(Stored entries)
- - - - - - -
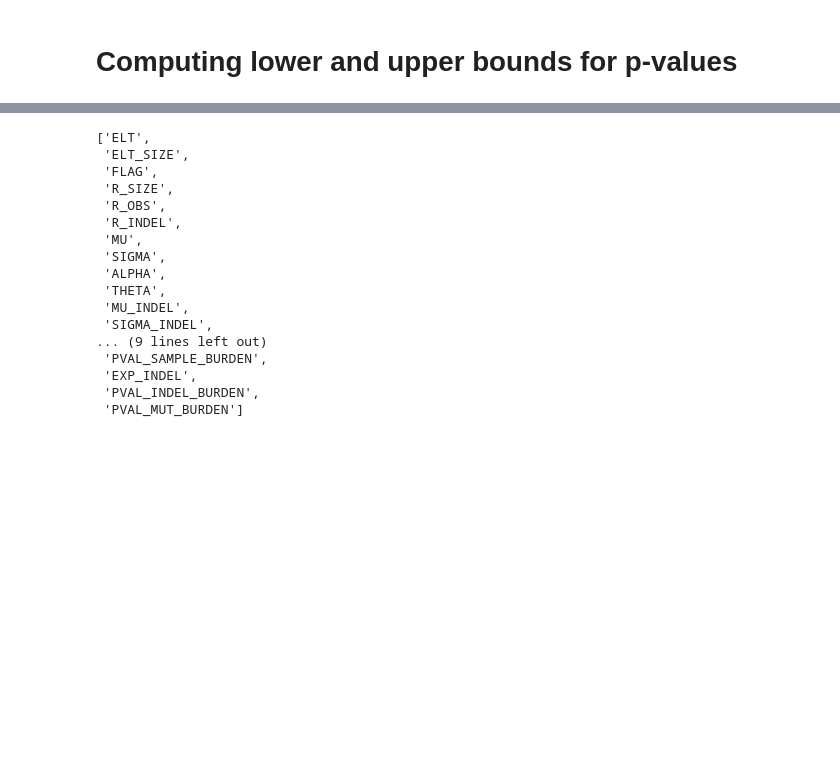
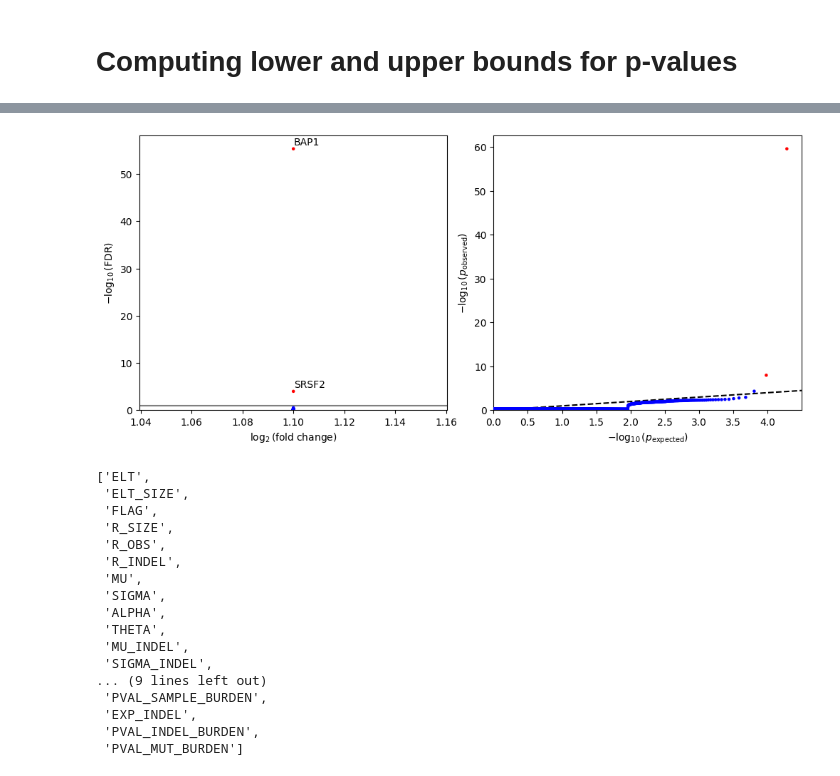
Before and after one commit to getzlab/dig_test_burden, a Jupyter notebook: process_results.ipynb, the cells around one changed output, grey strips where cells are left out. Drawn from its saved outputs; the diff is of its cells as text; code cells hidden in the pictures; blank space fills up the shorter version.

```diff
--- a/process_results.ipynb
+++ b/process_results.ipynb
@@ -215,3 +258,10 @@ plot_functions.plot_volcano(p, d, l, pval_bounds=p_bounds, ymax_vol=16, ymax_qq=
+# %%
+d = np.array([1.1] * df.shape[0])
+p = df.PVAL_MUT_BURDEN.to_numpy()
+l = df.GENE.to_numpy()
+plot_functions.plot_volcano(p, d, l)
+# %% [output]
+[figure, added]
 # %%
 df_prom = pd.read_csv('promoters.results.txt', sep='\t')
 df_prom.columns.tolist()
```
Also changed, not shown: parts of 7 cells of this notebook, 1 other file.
- - - - - - -
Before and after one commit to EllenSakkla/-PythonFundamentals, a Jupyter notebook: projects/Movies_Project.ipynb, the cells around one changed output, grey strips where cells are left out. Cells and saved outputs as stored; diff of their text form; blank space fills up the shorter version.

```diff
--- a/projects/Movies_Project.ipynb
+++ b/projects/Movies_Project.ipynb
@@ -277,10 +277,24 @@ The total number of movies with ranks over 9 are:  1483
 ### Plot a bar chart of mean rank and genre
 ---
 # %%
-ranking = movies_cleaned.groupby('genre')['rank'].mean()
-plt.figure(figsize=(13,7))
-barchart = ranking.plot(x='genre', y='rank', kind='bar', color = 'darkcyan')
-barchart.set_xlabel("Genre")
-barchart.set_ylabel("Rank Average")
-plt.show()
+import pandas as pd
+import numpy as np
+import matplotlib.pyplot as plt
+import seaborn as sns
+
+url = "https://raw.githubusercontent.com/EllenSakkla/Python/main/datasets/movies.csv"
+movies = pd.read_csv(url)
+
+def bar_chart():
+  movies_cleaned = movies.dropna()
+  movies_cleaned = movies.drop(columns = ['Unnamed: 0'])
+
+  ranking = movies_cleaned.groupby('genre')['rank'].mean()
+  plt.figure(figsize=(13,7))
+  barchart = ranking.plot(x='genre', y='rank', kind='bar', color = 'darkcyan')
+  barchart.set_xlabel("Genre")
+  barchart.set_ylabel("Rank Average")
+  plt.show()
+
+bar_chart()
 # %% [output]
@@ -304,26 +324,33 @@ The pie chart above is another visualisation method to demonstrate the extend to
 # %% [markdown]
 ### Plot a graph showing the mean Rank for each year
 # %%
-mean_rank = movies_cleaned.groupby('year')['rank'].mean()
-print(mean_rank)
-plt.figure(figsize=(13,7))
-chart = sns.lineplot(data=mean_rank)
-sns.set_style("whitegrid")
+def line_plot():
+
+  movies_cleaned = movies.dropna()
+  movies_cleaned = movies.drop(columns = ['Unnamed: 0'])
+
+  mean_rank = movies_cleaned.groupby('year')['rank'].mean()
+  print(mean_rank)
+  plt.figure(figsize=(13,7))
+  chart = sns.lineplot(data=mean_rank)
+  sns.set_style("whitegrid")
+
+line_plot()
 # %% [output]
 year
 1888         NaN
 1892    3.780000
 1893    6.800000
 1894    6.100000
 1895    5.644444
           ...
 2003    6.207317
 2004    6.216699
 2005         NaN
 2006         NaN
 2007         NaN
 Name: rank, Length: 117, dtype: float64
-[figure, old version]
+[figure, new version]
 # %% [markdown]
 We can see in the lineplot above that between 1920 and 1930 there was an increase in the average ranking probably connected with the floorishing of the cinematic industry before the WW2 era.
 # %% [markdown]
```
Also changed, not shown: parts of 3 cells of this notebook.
- - - - - - -
■ **Goal of the exercise**:
Checking each line above, count the ones that hold the word "figure" and state the total alone.

■ **Finished task**:
7